### [Action item]
This exercise asks for the entries below to be printed exactly.

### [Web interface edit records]
□ □ □ □ □ □ □
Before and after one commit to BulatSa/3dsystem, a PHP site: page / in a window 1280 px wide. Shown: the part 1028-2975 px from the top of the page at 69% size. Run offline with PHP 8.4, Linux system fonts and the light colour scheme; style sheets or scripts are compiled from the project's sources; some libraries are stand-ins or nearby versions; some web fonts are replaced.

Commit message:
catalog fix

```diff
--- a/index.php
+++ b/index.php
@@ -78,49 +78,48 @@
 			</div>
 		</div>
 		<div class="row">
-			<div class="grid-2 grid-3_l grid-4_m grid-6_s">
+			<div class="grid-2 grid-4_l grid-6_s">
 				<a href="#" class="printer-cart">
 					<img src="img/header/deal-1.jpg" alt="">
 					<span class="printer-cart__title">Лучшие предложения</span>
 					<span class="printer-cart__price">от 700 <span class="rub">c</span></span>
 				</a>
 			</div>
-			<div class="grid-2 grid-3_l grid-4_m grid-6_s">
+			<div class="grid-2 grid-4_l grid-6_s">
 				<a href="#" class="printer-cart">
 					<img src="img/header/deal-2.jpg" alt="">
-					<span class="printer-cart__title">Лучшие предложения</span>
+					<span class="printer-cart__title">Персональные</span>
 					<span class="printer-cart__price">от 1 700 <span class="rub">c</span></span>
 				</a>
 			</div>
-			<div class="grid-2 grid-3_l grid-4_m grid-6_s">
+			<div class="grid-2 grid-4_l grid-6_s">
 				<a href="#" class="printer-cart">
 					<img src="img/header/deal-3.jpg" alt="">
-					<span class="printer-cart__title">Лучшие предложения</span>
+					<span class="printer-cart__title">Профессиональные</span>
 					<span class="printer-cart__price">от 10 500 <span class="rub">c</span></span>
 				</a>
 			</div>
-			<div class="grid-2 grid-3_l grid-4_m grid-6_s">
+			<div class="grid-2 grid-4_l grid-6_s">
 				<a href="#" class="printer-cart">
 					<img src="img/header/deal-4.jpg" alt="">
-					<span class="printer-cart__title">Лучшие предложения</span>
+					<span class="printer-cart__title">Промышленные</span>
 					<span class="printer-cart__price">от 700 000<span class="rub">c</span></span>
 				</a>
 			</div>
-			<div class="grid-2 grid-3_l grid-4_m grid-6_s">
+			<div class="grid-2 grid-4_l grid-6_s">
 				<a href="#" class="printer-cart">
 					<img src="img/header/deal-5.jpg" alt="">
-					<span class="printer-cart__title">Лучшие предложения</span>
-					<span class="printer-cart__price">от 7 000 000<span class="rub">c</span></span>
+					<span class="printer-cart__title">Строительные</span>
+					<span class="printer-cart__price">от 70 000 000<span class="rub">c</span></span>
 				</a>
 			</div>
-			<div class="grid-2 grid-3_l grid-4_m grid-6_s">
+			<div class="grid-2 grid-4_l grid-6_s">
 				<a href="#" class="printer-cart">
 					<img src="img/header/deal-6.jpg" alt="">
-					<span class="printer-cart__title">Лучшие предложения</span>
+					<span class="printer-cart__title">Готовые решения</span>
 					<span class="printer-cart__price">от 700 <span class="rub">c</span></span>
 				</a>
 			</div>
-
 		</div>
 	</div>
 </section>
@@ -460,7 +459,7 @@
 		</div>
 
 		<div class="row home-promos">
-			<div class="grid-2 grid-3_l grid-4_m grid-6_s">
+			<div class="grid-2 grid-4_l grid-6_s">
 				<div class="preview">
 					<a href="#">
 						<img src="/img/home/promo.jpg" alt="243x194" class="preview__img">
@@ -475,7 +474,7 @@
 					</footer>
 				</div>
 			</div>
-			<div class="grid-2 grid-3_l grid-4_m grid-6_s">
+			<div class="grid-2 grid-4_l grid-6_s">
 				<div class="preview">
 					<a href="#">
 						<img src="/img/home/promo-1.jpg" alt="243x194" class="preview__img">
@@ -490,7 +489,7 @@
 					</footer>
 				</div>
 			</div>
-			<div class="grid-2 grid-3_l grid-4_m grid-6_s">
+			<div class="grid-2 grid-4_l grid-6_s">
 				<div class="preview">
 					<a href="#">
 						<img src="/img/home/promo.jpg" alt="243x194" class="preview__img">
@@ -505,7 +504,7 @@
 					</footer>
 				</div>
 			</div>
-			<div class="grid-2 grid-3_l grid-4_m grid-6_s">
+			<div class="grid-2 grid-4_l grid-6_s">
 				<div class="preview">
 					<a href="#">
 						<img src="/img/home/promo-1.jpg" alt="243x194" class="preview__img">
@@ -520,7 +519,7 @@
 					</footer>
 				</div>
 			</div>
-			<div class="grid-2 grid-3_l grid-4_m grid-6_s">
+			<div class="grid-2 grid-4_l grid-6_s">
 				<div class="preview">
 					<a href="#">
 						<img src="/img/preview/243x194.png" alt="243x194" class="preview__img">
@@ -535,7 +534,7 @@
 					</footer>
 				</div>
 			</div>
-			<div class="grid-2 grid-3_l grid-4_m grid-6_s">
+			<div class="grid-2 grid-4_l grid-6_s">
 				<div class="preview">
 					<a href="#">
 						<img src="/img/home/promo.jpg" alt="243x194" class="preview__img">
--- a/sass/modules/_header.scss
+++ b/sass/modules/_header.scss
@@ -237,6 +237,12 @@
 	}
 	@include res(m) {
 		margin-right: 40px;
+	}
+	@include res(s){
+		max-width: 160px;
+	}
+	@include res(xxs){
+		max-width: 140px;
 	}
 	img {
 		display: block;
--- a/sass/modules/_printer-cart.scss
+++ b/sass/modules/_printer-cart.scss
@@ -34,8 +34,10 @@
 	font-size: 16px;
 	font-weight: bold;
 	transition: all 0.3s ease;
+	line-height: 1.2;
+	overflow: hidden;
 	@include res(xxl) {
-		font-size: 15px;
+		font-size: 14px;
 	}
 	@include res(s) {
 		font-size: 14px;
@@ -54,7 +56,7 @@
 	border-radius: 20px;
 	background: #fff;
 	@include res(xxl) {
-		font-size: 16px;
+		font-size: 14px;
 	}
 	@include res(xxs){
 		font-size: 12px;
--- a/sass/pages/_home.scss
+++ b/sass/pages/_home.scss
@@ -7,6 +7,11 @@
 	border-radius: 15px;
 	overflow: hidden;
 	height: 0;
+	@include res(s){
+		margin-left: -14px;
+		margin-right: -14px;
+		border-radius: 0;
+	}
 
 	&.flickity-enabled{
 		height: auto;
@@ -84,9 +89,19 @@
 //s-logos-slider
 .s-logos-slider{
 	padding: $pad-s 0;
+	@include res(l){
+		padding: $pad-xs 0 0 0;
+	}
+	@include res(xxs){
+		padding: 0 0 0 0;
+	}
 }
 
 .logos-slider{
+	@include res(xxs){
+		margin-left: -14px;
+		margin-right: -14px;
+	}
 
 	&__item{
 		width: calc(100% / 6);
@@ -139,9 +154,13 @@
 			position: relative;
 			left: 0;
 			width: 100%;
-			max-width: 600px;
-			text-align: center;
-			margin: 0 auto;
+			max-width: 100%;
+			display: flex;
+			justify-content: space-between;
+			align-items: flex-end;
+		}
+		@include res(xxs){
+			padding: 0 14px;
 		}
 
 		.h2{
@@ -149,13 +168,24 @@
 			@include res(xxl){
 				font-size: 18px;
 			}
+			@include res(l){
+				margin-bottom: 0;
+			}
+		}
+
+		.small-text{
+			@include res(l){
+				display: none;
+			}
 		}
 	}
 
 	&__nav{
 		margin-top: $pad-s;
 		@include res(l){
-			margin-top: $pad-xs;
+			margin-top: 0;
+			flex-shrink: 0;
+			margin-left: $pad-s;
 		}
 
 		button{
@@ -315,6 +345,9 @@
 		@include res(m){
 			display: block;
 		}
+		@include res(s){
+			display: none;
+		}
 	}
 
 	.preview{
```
□ □ □ □ □ □ □
### [Your solution]
Before and after one commit to BulatSa/3dsystem, a PHP site: page / in a window 1280 px wide. Shown: the part 1028-2975 px from the top of the page at 69% size. Run offline with PHP 8.4, Linux system fonts and the light colour scheme; style sheets or scripts are compiled from the project's sources; some libraries are stand-ins or nearby versions; some web fonts are replaced.

Commit message:
catalog fix

```diff
--- a/index.php
+++ b/index.php
@@ -78,49 +78,48 @@
 			</div>
 		</div>
 		<div class="row">
-			<div class="grid-2 grid-3_l grid-4_m grid-6_s">
+			<div class="grid-2 grid-4_l grid-6_s">
 				<a href="#" class="printer-cart">
 					<img src="img/header/deal-1.jpg" alt="">
 					<span class="printer-cart__title">Лучшие предложения</span>
 					<span class="printer-cart__price">от 700 <span class="rub">c</span></span>
 				</a>
 			</div>
-			<div class="grid-2 grid-3_l grid-4_m grid-6_s">
+			<div class="grid-2 grid-4_l grid-6_s">
 				<a href="#" class="printer-cart">
 					<img src="img/header/deal-2.jpg" alt="">
-					<span class="printer-cart__title">Лучшие предложения</span>
+					<span class="printer-cart__title">Персональные</span>
 					<span class="printer-cart__price">от 1 700 <span class="rub">c</span></span>
 				</a>
 			</div>
-			<div class="grid-2 grid-3_l grid-4_m grid-6_s">
+			<div class="grid-2 grid-4_l grid-6_s">
 				<a href="#" class="printer-cart">
 					<img src="img/header/deal-3.jpg" alt="">
-					<span class="printer-cart__title">Лучшие предложения</span>
+					<span class="printer-cart__title">Профессиональные</span>
 					<span class="printer-cart__price">от 10 500 <span class="rub">c</span></span>
 				</a>
 			</div>
-			<div class="grid-2 grid-3_l grid-4_m grid-6_s">
+			<div class="grid-2 grid-4_l grid-6_s">
 				<a href="#" class="printer-cart">
 					<img src="img/header/deal-4.jpg" alt="">
-					<span class="printer-cart__title">Лучшие предложения</span>
+					<span class="printer-cart__title">Промышленные</span>
 					<span class="printer-cart__price">от 700 000<span class="rub">c</span></span>
 				</a>
 			</div>
-			<div class="grid-2 grid-3_l grid-4_m grid-6_s">
+			<div class="grid-2 grid-4_l grid-6_s">
 				<a href="#" class="printer-cart">
 					<img src="img/header/deal-5.jpg" alt="">
-					<span class="printer-cart__title">Лучшие предложения</span>
-					<span class="printer-cart__price">от 7 000 000<span class="rub">c</span></span>
+					<span class="printer-cart__title">Строительные</span>
+					<span class="printer-cart__price">от 70 000 000<span class="rub">c</span></span>
 				</a>
 			</div>
-			<div class="grid-2 grid-3_l grid-4_m grid-6_s">
+			<div class="grid-2 grid-4_l grid-6_s">
 				<a href="#" class="printer-cart">
 					<img src="img/header/deal-6.jpg" alt="">
-					<span class="printer-cart__title">Лучшие предложения</span>
+					<span class="printer-cart__title">Готовые решения</span>
 					<span class="printer-cart__price">от 700 <span class="rub">c</span></span>
 				</a>
 			</div>
-
 		</div>
 	</div>
 </section>
@@ -460,7 +459,7 @@
 		</div>
 
 		<div class="row home-promos">
-			<div class="grid-2 grid-3_l grid-4_m grid-6_s">
+			<div class="grid-2 grid-4_l grid-6_s">
 				<div class="preview">
 					<a href="#">
 						<img src="/img/home/promo.jpg" alt="243x194" class="preview__img">
@@ -475,7 +474,7 @@
 					</footer>
 				</div>
 			</div>
-			<div class="grid-2 grid-3_l grid-4_m grid-6_s">
+			<div class="grid-2 grid-4_l grid-6_s">
 				<div class="preview">
 					<a href="#">
 						<img src="/img/home/promo-1.jpg" alt="243x194" class="preview__img">
@@ -490,7 +489,7 @@
 					</footer>
 				</div>
 			</div>
-			<div class="grid-2 grid-3_l grid-4_m grid-6_s">
+			<div class="grid-2 grid-4_l grid-6_s">
 				<div class="preview">
 					<a href="#">
 						<img src="/img/home/promo.jpg" alt="243x194" class="preview__img">
@@ -505,7 +504,7 @@
 					</footer>
 				</div>
 			</div>
-			<div class="grid-2 grid-3_l grid-4_m grid-6_s">
+			<div class="grid-2 grid-4_l grid-6_s">
 				<div class="preview">
 					<a href="#">
 						<img src="/img/home/promo-1.jpg" alt="243x194" class="preview__img">
@@ -520,7 +519,7 @@
 					</footer>
 				</div>
 			</div>
-			<div class="grid-2 grid-3_l grid-4_m grid-6_s">
+			<div class="grid-2 grid-4_l grid-6_s">
 				<div class="preview">
 					<a href="#">
 						<img src="/img/preview/243x194.png" alt="243x194" class="preview__img">
@@ -535,7 +534,7 @@
 					</footer>
 				</div>
 			</div>
-			<div class="grid-2 grid-3_l grid-4_m grid-6_s">
+			<div class="grid-2 grid-4_l grid-6_s">
 				<div class="preview">
 					<a href="#">
 						<img src="/img/home/promo.jpg" alt="243x194" class="preview__img">
--- a/sass/modules/_header.scss
+++ b/sass/modules/_header.scss
@@ -237,6 +237,12 @@
 	}
 	@include res(m) {
 		margin-right: 40px;
+	}
+	@include res(s){
+		max-width: 160px;
+	}
+	@include res(xxs){
+		max-width: 140px;
 	}
 	img {
 		display: block;
--- a/sass/modules/_printer-cart.scss
+++ b/sass/modules/_printer-cart.scss
@@ -34,8 +34,10 @@
 	font-size: 16px;
 	font-weight: bold;
 	transition: all 0.3s ease;
+	line-height: 1.2;
+	overflow: hidden;
 	@include res(xxl) {
-		font-size: 15px;
+		font-size: 14px;
 	}
 	@include res(s) {
 		font-size: 14px;
@@ -54,7 +56,7 @@
 	border-radius: 20px;
 	background: #fff;
 	@include res(xxl) {
-		font-size: 16px;
+		font-size: 14px;
 	}
 	@include res(xxs){
 		font-size: 12px;
--- a/sass/pages/_home.scss
+++ b/sass/pages/_home.scss
@@ -7,6 +7,11 @@
 	border-radius: 15px;
 	overflow: hidden;
 	height: 0;
+	@include res(s){
+		margin-left: -14px;
+		margin-right: -14px;
+		border-radius: 0;
+	}
 
 	&.flickity-enabled{
 		height: auto;
@@ -84,9 +89,19 @@
 //s-logos-slider
 .s-logos-slider{
 	padding: $pad-s 0;
+	@include res(l){
+		padding: $pad-xs 0 0 0;
+	}
+	@include res(xxs){
+		padding: 0 0 0 0;
+	}
 }
 
 .logos-slider{
+	@include res(xxs){
+		margin-left: -14px;
+		margin-right: -14px;
+	}
 
 	&__item{
 		width: calc(100% / 6);
@@ -139,9 +154,13 @@
 			position: relative;
 			left: 0;
 			width: 100%;
-			max-width: 600px;
-			text-align: center;
-			margin: 0 auto;
+			max-width: 100%;
+			display: flex;
+			justify-content: space-between;
+			align-items: flex-end;
+		}
+		@include res(xxs){
+			padding: 0 14px;
 		}
 
 		.h2{
@@ -149,13 +168,24 @@
 			@include res(xxl){
 				font-size: 18px;
 			}
+			@include res(l){
+				margin-bottom: 0;
+			}
+		}
+
+		.small-text{
+			@include res(l){
+				display: none;
+			}
 		}
 	}
 
 	&__nav{
 		margin-top: $pad-s;
 		@include res(l){
-			margin-top: $pad-xs;
+			margin-top: 0;
+			flex-shrink: 0;
+			margin-left: $pad-s;
 		}
 
 		button{
@@ -315,6 +345,9 @@
 		@include res(m){
 			display: block;
 		}
+		@include res(s){
+			display: none;
+		}
 	}
 
 	.preview{
```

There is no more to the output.